When the data below is printed, every line must match exactly and the images must be absent.

===== EXERCISE DATA

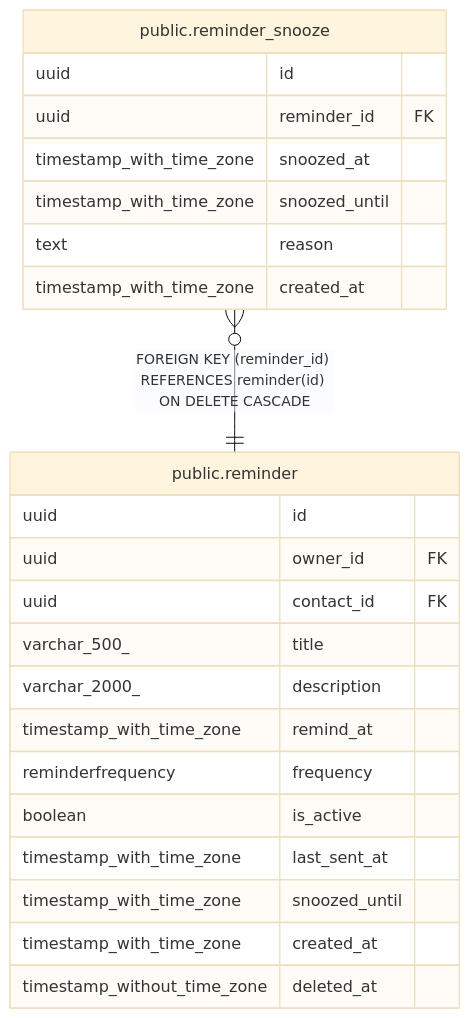
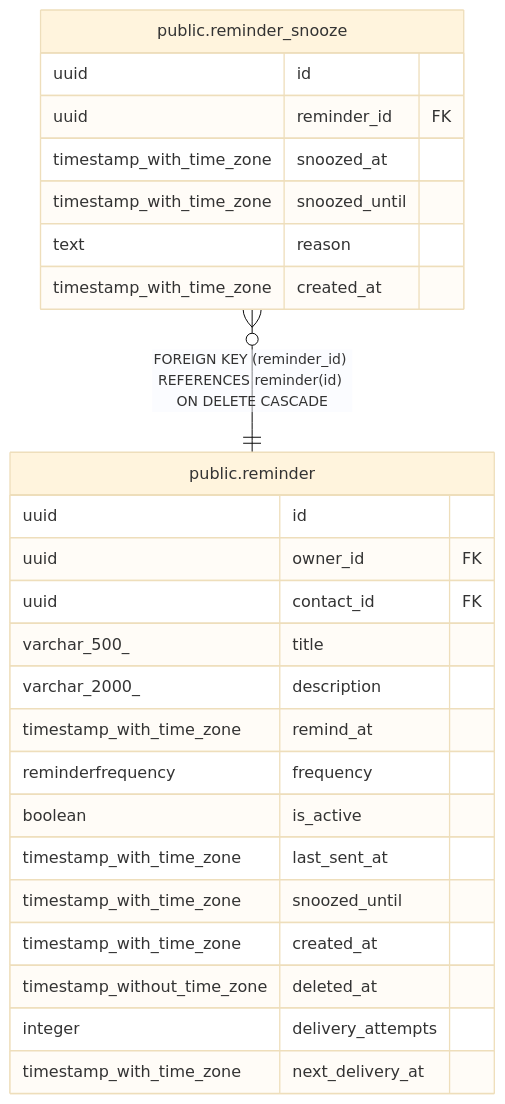
The diagram in docs/db/public.reminder_snooze.md (pike00/Kindred), drawn with Mermaid (base theme) before and after one commit. The commit also changed 1036 other files, not shown here.

````diff
--- a/docs/db/public.reminder_snooze.md
+++ b/docs/db/public.reminder_snooze.md
@@ -36,28 +36,30 @@
 ```mermaid
 erDiagram
 
 "public.reminder_snooze" }o--|| "public.reminder" : "FOREIGN KEY (reminder_id) REFERENCES reminder(id) ON DELETE CASCADE"
 
 "public.reminder_snooze" {
   uuid id
   uuid reminder_id FK
   timestamp_with_time_zone snoozed_at
   timestamp_with_time_zone snoozed_until
   text reason
   timestamp_with_time_zone created_at
 }
 "public.reminder" {
   uuid id
   uuid owner_id FK
   uuid contact_id FK
   varchar_500_ title
   varchar_2000_ description
   timestamp_with_time_zone remind_at
   reminderfrequency frequency
   boolean is_active
   timestamp_with_time_zone last_sent_at
   timestamp_with_time_zone snoozed_until
   timestamp_with_time_zone created_at
   timestamp_without_time_zone deleted_at
+  integer delivery_attempts
+  timestamp_with_time_zone next_delivery_at
 }
 ```
````
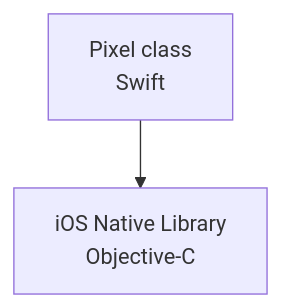
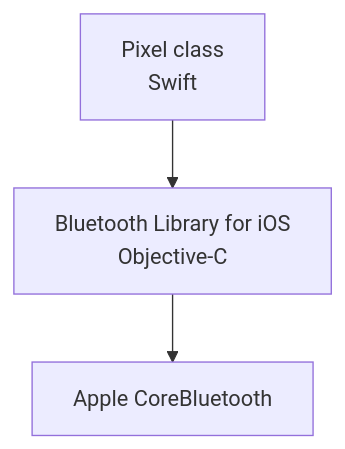
The fourth of 7 diagrams in doc/InternalArchitecture.md (GameWithPixels/.github), drawn with Mermaid before and after one commit. The commit also changed other lines of this file, not shown here.

Commit message:
Update InternalArchitecture.md diagrams

````diff
--- a/doc/InternalArchitecture.md
+++ b/doc/InternalArchitecture.md
@@ -115,4 +115,4 @@
 ```mermaid
 graph TD;
-    Pixel[Pixel class\nSwift]-->iOSLib[iOS Native Library\nObjective-C];
+    Pixel[Pixel class\nSwift]-->iOSLib[Bluetooth Library for iOS\nObjective-C]-->CoreBluetooth[Apple CoreBluetooth];
 ```
````
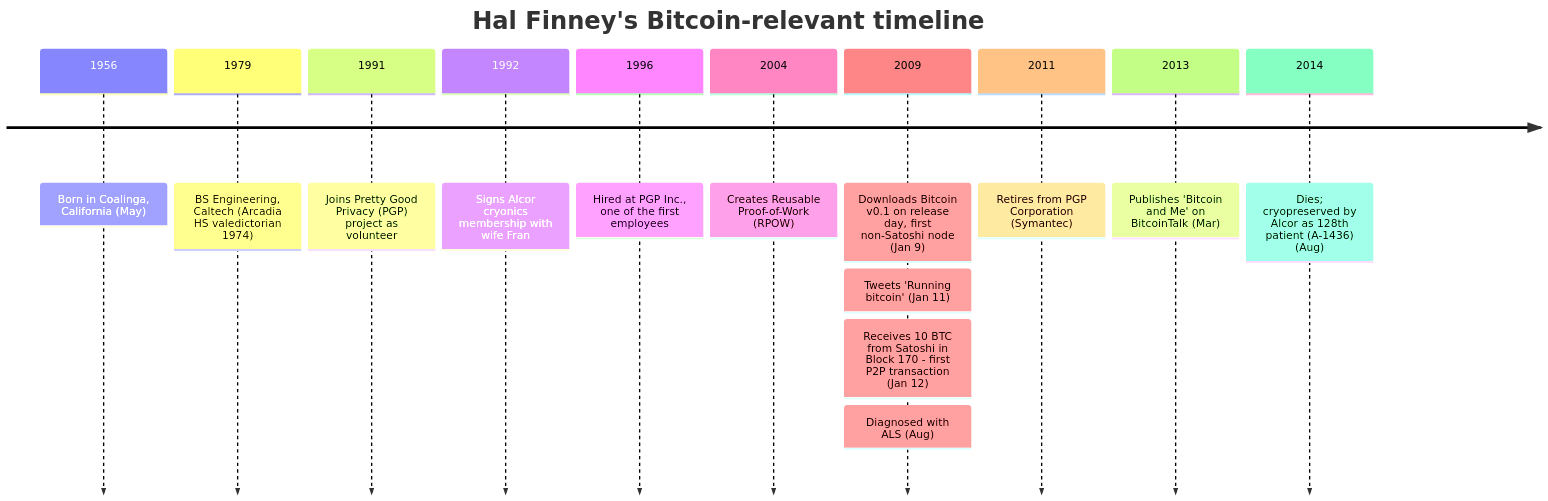
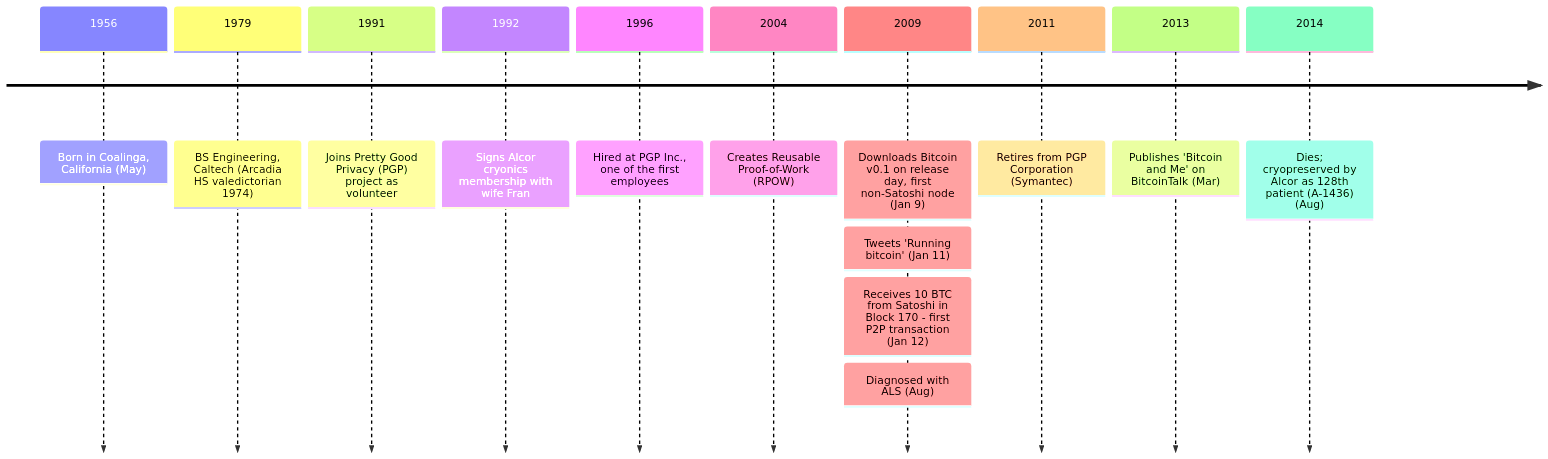
One commit to cypher256/BitcoinArchive changed the diagram in src/data/entries/en/aftermath/2014-08-28-hal-finney-biography.md. Above: the diagram before and after it, drawn with Mermaid. The commit also changed other lines of this file and 50 other files, not shown here.

````diff
--- a/src/data/entries/en/aftermath/2014-08-28-hal-finney-biography.md
+++ b/src/data/entries/en/aftermath/2014-08-28-hal-finney-biography.md
@@ -63,17 +65,16 @@
 ```mermaid
 timeline
-    title Hal Finney's Bitcoin-relevant timeline
     1956 : Born in Coalinga, California (May)
     1979 : BS Engineering, Caltech (Arcadia HS valedictorian 1974)
     1991 : Joins Pretty Good Privacy (PGP) project as volunteer
     1992 : Signs Alcor cryonics membership with wife Fran
     1996 : Hired at PGP Inc., one of the first employees
     2004 : Creates Reusable Proof-of-Work (RPOW)
     2009 : Downloads Bitcoin v0.1 on release day, first non-Satoshi node (Jan 9)
          : Tweets 'Running bitcoin' (Jan 11)
          : Receives 10 BTC from Satoshi in Block 170 - first P2P transaction (Jan 12)
          : Diagnosed with ALS (Aug)
     2011 : Retires from PGP Corporation (Symantec)
     2013 : Publishes 'Bitcoin and Me' on BitcoinTalk (Mar)
     2014 : Dies; cryopreserved by Alcor as 128th patient (A-1436) (Aug)
 ```
````
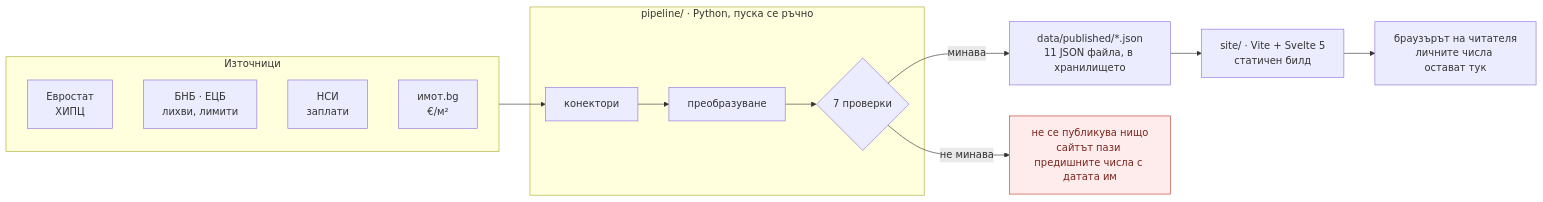
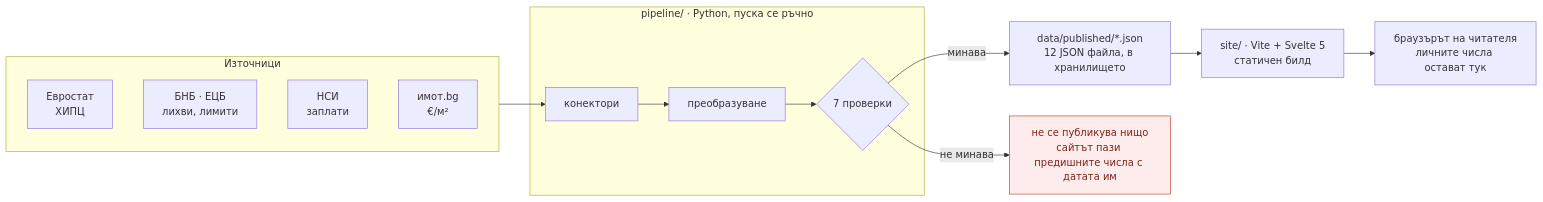
One commit to vyarno-bg/vyarno changed the diagram in README.bg.md. Above: the diagram before and after it, drawn with Mermaid. The commit also changed other lines of this file and 30 other files, not shown here.

````diff
--- a/README.bg.md
+++ b/README.bg.md
@@ -129,25 +129,25 @@
 ```mermaid
 flowchart LR
   subgraph up["Източници"]
     E["Евростат<br/>ХИПЦ"]
     B["БНБ · ЕЦБ<br/>лихви, лимити"]
     N["НСИ<br/>заплати"]
     I["имот.bg<br/>€/м²"]
   end
 
   subgraph pipe["pipeline/ · Python, пуска се ръчно"]
     C["конектори"] --> T["преобразуване"] --> G{"7 проверки"}
   end
 
-  J["data/published/*.json<br/>11 JSON файла, в хранилището"]
+  J["data/published/*.json<br/>12 JSON файла, в хранилището"]
   S["site/ · Vite + Svelte 5<br/>статичен билд"]
   U["браузърът на читателя<br/>личните числа остават тук"]
 
   up --> C
   G -->|"минава"| J
   G -->|"не минава"| X["не се публикува нищо<br/>сайтът пази предишните числа с датата им"]
   J --> S --> U
 
   classDef stop fill:#fdeceb,stroke:#c0392b,color:#7b241c;
   class X stop;
 ```
````
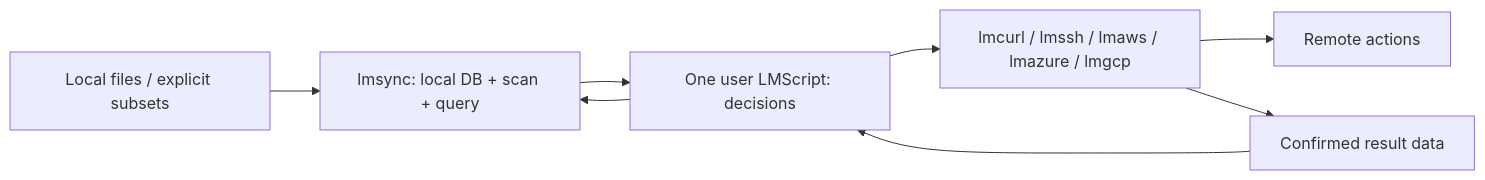
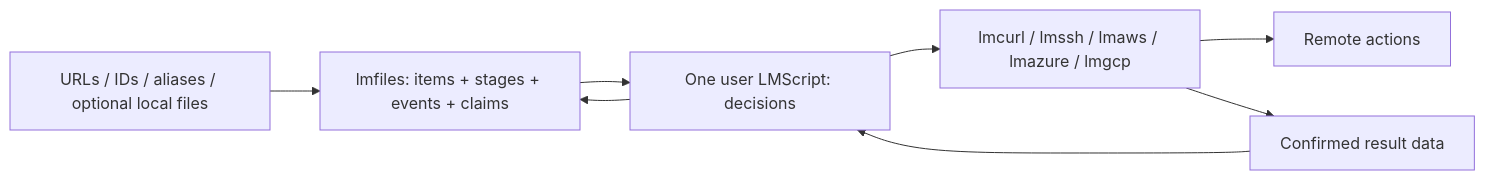
Before and after one commit to lmctl-ai/lmaws: the diagram in docs/LMSYNC_DESIGN.md, drawn with Mermaid. The commit also changed other lines of this file and 2 other files, not shown here.

````diff
--- a/docs/LMSYNC_DESIGN.md
+++ b/docs/LMSYNC_DESIGN.md
@@ -47,10 +60,10 @@
 ```mermaid
 flowchart LR
-  F[Local files / explicit subsets] --> S[lmsync: local DB + scan + query]
+  F[URLs / IDs / aliases / optional local files] --> S[lmfiles: items + stages + events + claims]
   S --> J[One user LMScript: decisions]
   J --> H[lmcurl / lmssh / lmaws / lmazure / lmgcp]
   H --> R[Remote actions]
   H --> C[Confirmed result data]
   C --> J
   J --> S
 ```
````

==========

ANSWER FOR THIS EXERCISE:
The diagram in docs/db/public.reminder_snooze.md (pike00/Kindred), drawn with Mermaid (base theme) before and after one commit. The commit also changed 1036 other files, not shown here.

````diff
--- a/docs/db/public.reminder_snooze.md
+++ b/docs/db/public.reminder_snooze.md
@@ -36,28 +36,30 @@
 ```mermaid
 erDiagram
 
 "public.reminder_snooze" }o--|| "public.reminder" : "FOREIGN KEY (reminder_id) REFERENCES reminder(id) ON DELETE CASCADE"
 
 "public.reminder_snooze" {
   uuid id
   uuid reminder_id FK
   timestamp_with_time_zone snoozed_at
   timestamp_with_time_zone snoozed_until
   text reason
   timestamp_with_time_zone created_at
 }
 "public.reminder" {
   uuid id
   uuid owner_id FK
   uuid contact_id FK
   varchar_500_ title
   varchar_2000_ description
   timestamp_with_time_zone remind_at
   reminderfrequency frequency
   boolean is_active
   timestamp_with_time_zone last_sent_at
   timestamp_with_time_zone snoozed_until
   timestamp_with_time_zone created_at
   timestamp_without_time_zone deleted_at
+  integer delivery_attempts
+  timestamp_with_time_zone next_delivery_at
 }
 ```
````
The fourth of 7 diagrams in doc/InternalArchitecture.md (GameWithPixels/.github), drawn with Mermaid before and after one commit. The commit also changed other lines of this file, not shown here.

Commit message:
Update InternalArchitecture.md diagrams

````diff
--- a/doc/InternalArchitecture.md
+++ b/doc/InternalArchitecture.md
@@ -115,4 +115,4 @@
 ```mermaid
 graph TD;
-    Pixel[Pixel class\nSwift]-->iOSLib[iOS Native Library\nObjective-C];
+    Pixel[Pixel class\nSwift]-->iOSLib[Bluetooth Library for iOS\nObjective-C]-->CoreBluetooth[Apple CoreBluetooth];
 ```
````
One commit to cypher256/BitcoinArchive changed the diagram in src/data/entries/en/aftermath/2014-08-28-hal-finney-biography.md. Above: the diagram before and after it, drawn with Mermaid. The commit also changed other lines of this file and 50 other files, not shown here.

````diff
--- a/src/data/entries/en/aftermath/2014-08-28-hal-finney-biography.md
+++ b/src/data/entries/en/aftermath/2014-08-28-hal-finney-biography.md
@@ -63,17 +65,16 @@
 ```mermaid
 timeline
-    title Hal Finney's Bitcoin-relevant timeline
     1956 : Born in Coalinga, California (May)
     1979 : BS Engineering, Caltech (Arcadia HS valedictorian 1974)
     1991 : Joins Pretty Good Privacy (PGP) project as volunteer
     1992 : Signs Alcor cryonics membership with wife Fran
     1996 : Hired at PGP Inc., one of the first employees
     2004 : Creates Reusable Proof-of-Work (RPOW)
     2009 : Downloads Bitcoin v0.1 on release day, first non-Satoshi node (Jan 9)
          : Tweets 'Running bitcoin' (Jan 11)
          : Receives 10 BTC from Satoshi in Block 170 - first P2P transaction (Jan 12)
          : Diagnosed with ALS (Aug)
     2011 : Retires from PGP Corporation (Symantec)
     2013 : Publishes 'Bitcoin and Me' on BitcoinTalk (Mar)
     2014 : Dies; cryopreserved by Alcor as 128th patient (A-1436) (Aug)
 ```
````
One commit to vyarno-bg/vyarno changed the diagram in README.bg.md. Above: the diagram before and after it, drawn with Mermaid. The commit also changed other lines of this file and 30 other files, not shown here.

````diff
--- a/README.bg.md
+++ b/README.bg.md
@@ -129,25 +129,25 @@
 ```mermaid
 flowchart LR
   subgraph up["Източници"]
     E["Евростат<br/>ХИПЦ"]
     B["БНБ · ЕЦБ<br/>лихви, лимити"]
     N["НСИ<br/>заплати"]
     I["имот.bg<br/>€/м²"]
   end
 
   subgraph pipe["pipeline/ · Python, пуска се ръчно"]
     C["конектори"] --> T["преобразуване"] --> G{"7 проверки"}
   end
 
-  J["data/published/*.json<br/>11 JSON файла, в хранилището"]
+  J["data/published/*.json<br/>12 JSON файла, в хранилището"]
   S["site/ · Vite + Svelte 5<br/>статичен билд"]
   U["браузърът на читателя<br/>личните числа остават тук"]
 
   up --> C
   G -->|"минава"| J
   G -->|"не минава"| X["не се публикува нищо<br/>сайтът пази предишните числа с датата им"]
   J --> S --> U
 
   classDef stop fill:#fdeceb,stroke:#c0392b,color:#7b241c;
   class X stop;
 ```
````
Before and after one commit to lmctl-ai/lmaws: the diagram in docs/LMSYNC_DESIGN.md, drawn with Mermaid. The commit also changed other lines of this file and 2 other files, not shown here.

````diff
--- a/docs/LMSYNC_DESIGN.md
+++ b/docs/LMSYNC_DESIGN.md
@@ -47,10 +60,10 @@
 ```mermaid
 flowchart LR
-  F[Local files / explicit subsets] --> S[lmsync: local DB + scan + query]
+  F[URLs / IDs / aliases / optional local files] --> S[lmfiles: items + stages + events + claims]
   S --> J[One user LMScript: decisions]
   J --> H[lmcurl / lmssh / lmaws / lmazure / lmgcp]
   H --> R[Remote actions]
   H --> C[Confirmed result data]
   C --> J
   J --> S
 ```
````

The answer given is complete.